▶ **TASK GOAL**:
When "content" occurs in a line of the material, copy that line.

▶ **AVAILABLE DATA**:

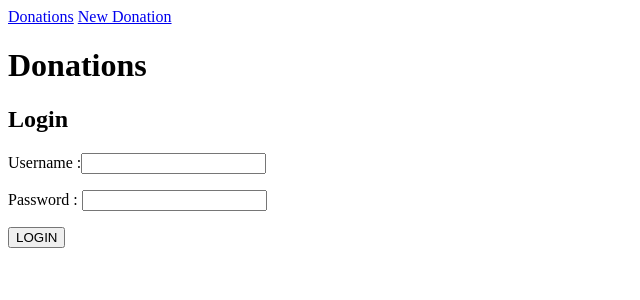
After one commit to pcewebpython/flask-mailroom, a Flask app: page /login in a window 1280 px wide. The commit adds this page. Shown: the top 300 px of the page, without its empty margins (0-640 px from the left). Run offline with Flask 2, Linux system fonts and the light colour scheme.

Commit message:
initial work - basic functions (list donations, donate, login) - optional functions (login, dynamic donor creation, donation range error message) - pylint and flake8 clean

```diff
--- a/main.py
+++ b/main.py
@@ -1,22 +1,76 @@
+""" the server entry point """
 import os
-import base64
 
-from flask import Flask, render_template, request, redirect, url_for, session
+from flask import Flask, render_template, request, \
+                redirect, url_for, session, flash
+from passlib.hash import pbkdf2_sha256
+from model import Donor, Donation, User
 
-from model import Donation
+APP = Flask(__name__)
+APP.secret_key = os.environ.get('SECRET_KEY').encode()
 
-app = Flask(__name__)
 
-@app.route('/')
+@APP.route('/')
 def home():
-    return redirect(url_for('all'))
+    """ set the login page as the default """
+    return redirect(url_for('login'))
 
-@app.route('/donations/')
-def all():
-    donations = Donation.select()
-    return render_template('donations.jinja2', donations=donations)
+
+@APP.route('/donations/')
+def donations():
+    """ list all the donations for all donors """
+    _donations = Donation.select()
+    return render_template('donations.jinja2', donations=_donations)
+
+
+@APP.route('/donate/', methods=['POST', 'GET'])
+def donate():
+    """ let a user create a new donor / donation """
+    if request.method == 'POST':
+        donor_name = request.form['name']
+        amount = request.form['value']
+        if donor_name and amount:
+            donor_count = Donor.select() \
+                            .where(Donor.name == request.form['name']) \
+                            .count()
+
+            if donor_count == 0:
+                donor = Donor.create(name=request.form['name'])
+            else:
+                donor = Donor.get(name=request.form['name'])
+
+            if int(amount) <= 1000000 and int(amount) > 0:
+                Donation.create(donor=donor, value=request.form['value'])
+                _donations = Donation.select()
+                return render_template('donations.jinja2',
+                                       donations=_donations)
+
+            flash('Input amount within an acceptable range (0 to 1000000)')
+            return render_template('add_donation.jinja2')
+    elif request.method == 'GET':
+        if session.get('username'):
+            return render_template('add_donation.jinja2')
+
+    return render_template('login.jinja2')
+
+
+@APP.route('/login', methods=['POST', 'GET'])
+def login():
+    """ login to the system """
+    if request.method == 'POST':
+        user = User.select().where(User.name == request.form['name']).get()
+
+        if user is not None and pbkdf2_sha256.verify(request.form['password'],
+                                                     user.password):
+            session['username'] = request.form['name']
+            return redirect(url_for('donate'))
+
+        return render_template('login.jinja2',
+                               error="Incorrect username or password.")
+
+    return render_template('login.jinja2')
 
 
 if __name__ == "__main__":
-    port = int(os.environ.get("PORT", 6738))
-    app.run(host='0.0.0.0', port=port)
+    PORT = int(os.environ.get("PORT", 6738))
+    APP.run(host='0.0.0.0', port=PORT)
--- a/requirements.txt
+++ b/requirements.txt
@@ -3,6 +3,8 @@ Flask==0.12.3
 itsdangerous==0.24
 Jinja2==2.10
 MarkupSafe==1.0
+passlib==1.7.2
 peewee==3.2.2
+psycopg2==2.8.4
 psycopg2-binary==2.7.4
 Werkzeug==0.14.1
--- a/templates/base.jinja2
+++ b/templates/base.jinja2
@@ -3,8 +3,26 @@
 <title>Mailroom</title>
 </head>
 <body>
-	<h1>Donations</h1>
-	<h2>{% block subtitle %} {% endblock subtitle %}</h2>
-	{% block content %} {% endblock content %}
+  <nav>
+    <a id="donations" href="{{ url_for('donations') }}">Donations</a>
+    <a id="donate" href="{{ url_for('donate') }}">New Donation</a>
+  </nav>
+  <h1>Donations</h1>
+  <h2>{% block subtitle %} {% endblock subtitle %}</h2>
+  {% block content %} {% endblock content %}
+  <div class="container" style="min-height:100% width:80%">
+  {% with messages = get_flashed_messages() %}
+    {% if messages %}
+      {% for message in messages %}
+        <div class="alert alert-warning alert-dismissible" role="alert">
+        <button type="button" class="close" data-dismiss="alert" aria-label="Close"><span aria-hidden="true">×</span></button>
+          {{message}}
+        </div>
+      {% endfor %}
+    {% endif %}
+  {% endwith %}
+
+  {% block body %}{% endblock %}
+  </div>
 </body>
 </html>
--- /dev/null
+++ b/templates/login.jinja2
@@ -0,0 +1,14 @@
+{% extends 'base.jinja2' %}
+
+{% block subtitle %}Login{% endblock subtitle %}
+
+{% block content %}
+<form method="POST">
+  {% if error %}<p>{{ error }}</p>{% endif %}
+  <label for="name-input">Username :</label><input id="name-input" type="text" name="name"><br>
+  <p>
+  <label for="password-input">Password : </label><input id="password-input" type="password" name="password"><br>
+  <p>
+  <input type="submit" value="LOGIN">
+</form>
+{% endblock content %}
```
Also changed, not shown: model.py (+8 -0 lines), setup.py (+11 -3 lines), templates/add_donation.jinja2 (added, +14 -0 lines).
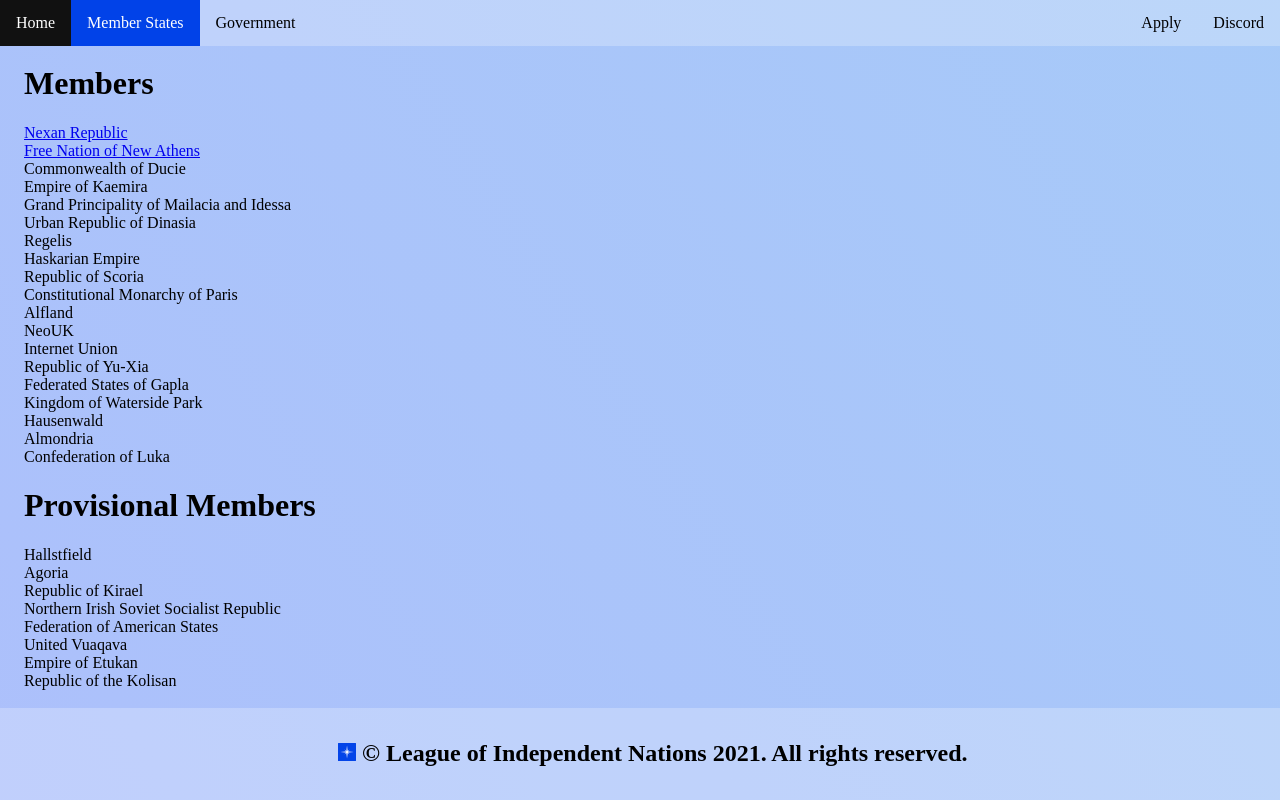
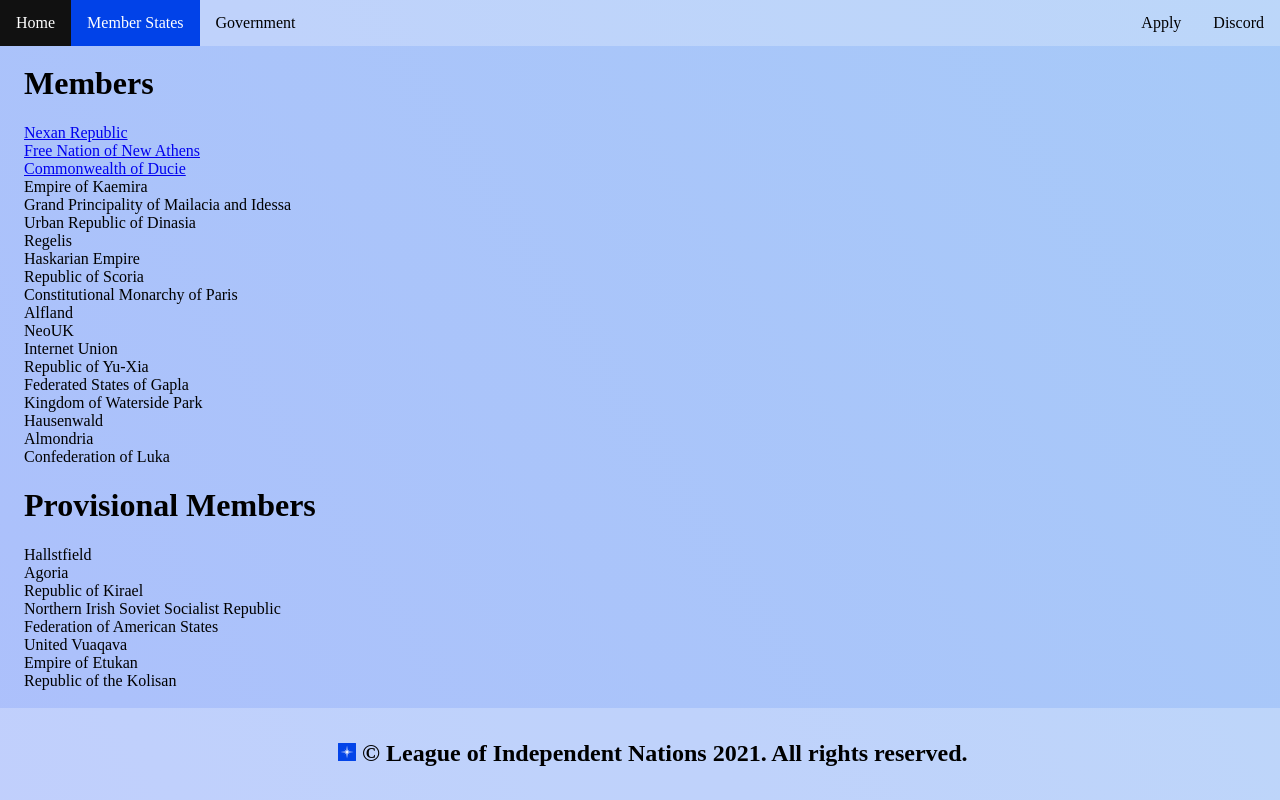
Before and after one commit to League-of-Independent-Nations/League-of-Independent-Nations.github.io, a plain HTML site: page members/index.html in a window 1280 px wide. Drawn offline with Linux system fonts and the light colour scheme.

Commit message:
Update index.html

```diff
--- a/members/index.html
+++ b/members/index.html
@@ -18,7 +18,7 @@
 	<h1>Members</h1>
         <a href="/members/nexan-republic">Nexan Republic</a><br>
         <a href="/members/new-athens">Free Nation of New Athens</a><br>
-        Commonwealth of Ducie<br>
+        <a href="/members/ducie">Commonwealth of Ducie</a><br>
         Empire of Kaemira<br>
         Grand Principality of Mailacia and Idessa<br>
         Urban Republic of Dinasia<br>
```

▶ **RESULT FOR THIS TASK**:
-	{% block content %} {% endblock content %}
+  {% block content %} {% endblock content %}
+{% block content %}
+{% endblock content %}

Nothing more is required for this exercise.